§ **What to do**: Pick each line containing the word "darkBlue" out of the data below.
= Beginning of Section =
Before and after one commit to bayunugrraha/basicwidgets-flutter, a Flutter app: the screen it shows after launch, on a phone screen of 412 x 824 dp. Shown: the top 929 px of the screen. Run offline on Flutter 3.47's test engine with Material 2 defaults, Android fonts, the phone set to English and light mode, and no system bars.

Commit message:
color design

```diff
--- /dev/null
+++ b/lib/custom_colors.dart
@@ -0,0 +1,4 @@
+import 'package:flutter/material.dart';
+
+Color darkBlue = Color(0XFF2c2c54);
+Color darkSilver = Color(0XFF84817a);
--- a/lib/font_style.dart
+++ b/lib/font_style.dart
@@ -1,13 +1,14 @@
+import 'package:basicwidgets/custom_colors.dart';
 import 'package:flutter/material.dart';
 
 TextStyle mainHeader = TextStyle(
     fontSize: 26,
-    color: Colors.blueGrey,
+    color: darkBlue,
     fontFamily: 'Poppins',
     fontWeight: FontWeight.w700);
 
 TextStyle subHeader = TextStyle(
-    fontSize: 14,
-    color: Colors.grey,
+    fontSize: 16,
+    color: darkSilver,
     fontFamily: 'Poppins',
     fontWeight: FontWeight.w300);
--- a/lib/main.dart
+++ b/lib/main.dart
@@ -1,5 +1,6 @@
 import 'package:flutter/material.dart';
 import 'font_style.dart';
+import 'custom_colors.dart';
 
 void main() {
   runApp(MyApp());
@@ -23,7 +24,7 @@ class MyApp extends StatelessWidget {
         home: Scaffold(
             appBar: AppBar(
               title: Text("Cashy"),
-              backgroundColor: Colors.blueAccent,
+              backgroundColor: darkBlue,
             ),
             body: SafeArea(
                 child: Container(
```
= End of Section =
§ **Response below**:
+Color darkBlue = Color(0XFF2c2c54);
+    color: darkBlue,
+              backgroundColor: darkBlue,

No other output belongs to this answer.